T. T: This question can’t be answered and the reason is quite simple. We are still not within range of a convergence on the property issue. The issues regarding the territorial issue and security have not been discussed in detail and that’s the reason why no one can be sure what will follow. One thing is sure, that the moment of truth is approaching. It is a matter of a few months, if not several weeks, and when I say moment of truth I mean either in the direction of the solution, or in the direction of the collapse of the current negotiation procedure which is continuing for eight years now and as far as the effort to solve the Cyprus problem is concerned for a total of 42 years. And each and every one of us can reflect on the consequences.

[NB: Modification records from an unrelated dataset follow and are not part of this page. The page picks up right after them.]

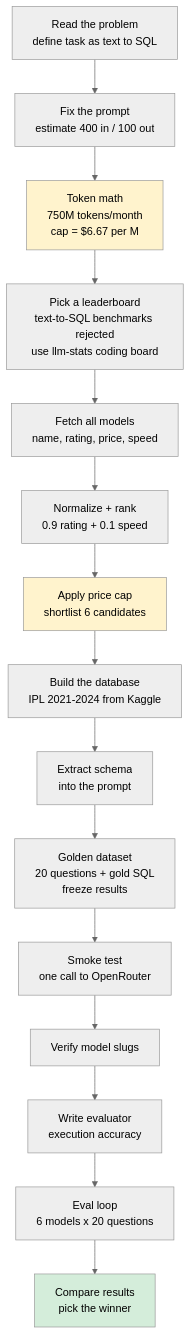
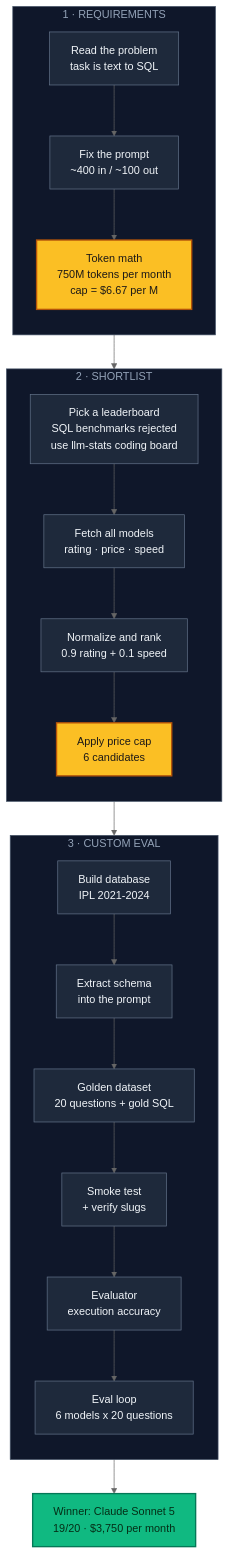
Before and after one commit to Spador/llm-model-eval: the diagram in README.md, drawn with Mermaid (neutral theme).

Commit message:
updated mermaid diagram

````diff
--- a/README.md
+++ b/README.md
@@ -37,22 +37,38 @@
 ```mermaid
 flowchart TD
-    A[Read the problem<br/>define task as text to SQL] --> B[Fix the prompt<br/>estimate 400 in / 100 out]
-    B --> C[Token math<br/>750M tokens/month<br/>cap = $6.67 per M]
-    C --> D[Pick a leaderboard<br/>text-to-SQL benchmarks rejected<br/>use llm-stats coding board]
-    D --> E[Fetch all models<br/>name, rating, price, speed]
-    E --> F[Normalize + rank<br/>0.9 rating + 0.1 speed]
-    F --> G[Apply price cap<br/>shortlist 6 candidates]
+    subgraph P1[" 1 · REQUIREMENTS "]
+        direction TB
+        A[Read the problem<br/>task is text to SQL] --> B[Fix the prompt<br/>~400 in / ~100 out]
+        B --> C[Token math<br/>750M tokens per month<br/>cap = $6.67 per M]
+    end
 
-    G --> H[Build the database<br/>IPL 2021-2024 from Kaggle]
-    H --> I[Extract schema<br/>into the prompt]
-    I --> J[Golden dataset<br/>20 questions + gold SQL<br/>freeze results]
-    J --> K[Smoke test<br/>one call to OpenRouter]
-    K --> L[Verify model slugs]
-    L --> M[Write evaluator<br/>execution accuracy]
-    M --> N[Eval loop<br/>6 models x 20 questions]
-    N --> O[Compare results<br/>pick the winner]
+    subgraph P2[" 2 · SHORTLIST "]
+        direction TB
+        D[Pick a leaderboard<br/>SQL benchmarks rejected<br/>use llm-stats coding board] --> E[Fetch all models<br/>rating · price · speed]
+        E --> F[Normalize and rank<br/>0.9 rating + 0.1 speed]
+        F --> G[Apply price cap<br/>6 candidates]
+    end
 
-    style C fill:#fff3cd
-    style G fill:#fff3cd
-    style O fill:#d4edda
+    subgraph P3[" 3 · CUSTOM EVAL "]
+        direction TB
+        H[Build database<br/>IPL 2021-2024] --> I[Extract schema<br/>into the prompt]
+        I --> J[Golden dataset<br/>20 questions + gold SQL]
+        J --> K[Smoke test<br/>+ verify slugs]
+        K --> L[Evaluator<br/>execution accuracy]
+        L --> M[Eval loop<br/>6 models x 20 questions]
+    end
+
+    C --> D
+    G --> H
+    M --> N[Winner: Claude Sonnet 5<br/>19/20 · $3,750 per month]
+
+    classDef step fill:#1e293b,stroke:#64748b,stroke-width:1px,color:#f1f5f9
+    classDef gate fill:#fbbf24,stroke:#b45309,stroke-width:2px,color:#1c1917
+    classDef win fill:#10b981,stroke:#047857,stroke-width:2px,color:#052e16
+    classDef phase fill:#0f172a,stroke:#475569,stroke-width:1px,color:#94a3b8
+
+    class A,B,D,E,F,H,I,J,K,L,M step
+    class C,G gate
+    class N win
+    class P1,P2,P3 phase
 ```
````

This is the only sure thing. The territorial and security issues are of course issues subject to major policy decisions which Turkey itself primarily is now called upon to take, but these key political decisions are not something complicated. It is not something that takes a long time even if there is a political will for a solution, provided that the decisions are taken, these issues by nature are a matter of a few days to resolve.

– Foreign players that are involved in one way or another, say they have contacts with the Turkish government and are receiving positive messages with regards its will for a solution. I imagine our own diplomacy is briefing foreign players about the issues on which Turkey’s political decisions are expected, namely on the territorial issue, security, as you said previously. Do you think – from the contacts you have with foreign delegations – that they raise these issues before Turkey, and when they receive messages about a will for a solution, will they take a stand on these crucial issues?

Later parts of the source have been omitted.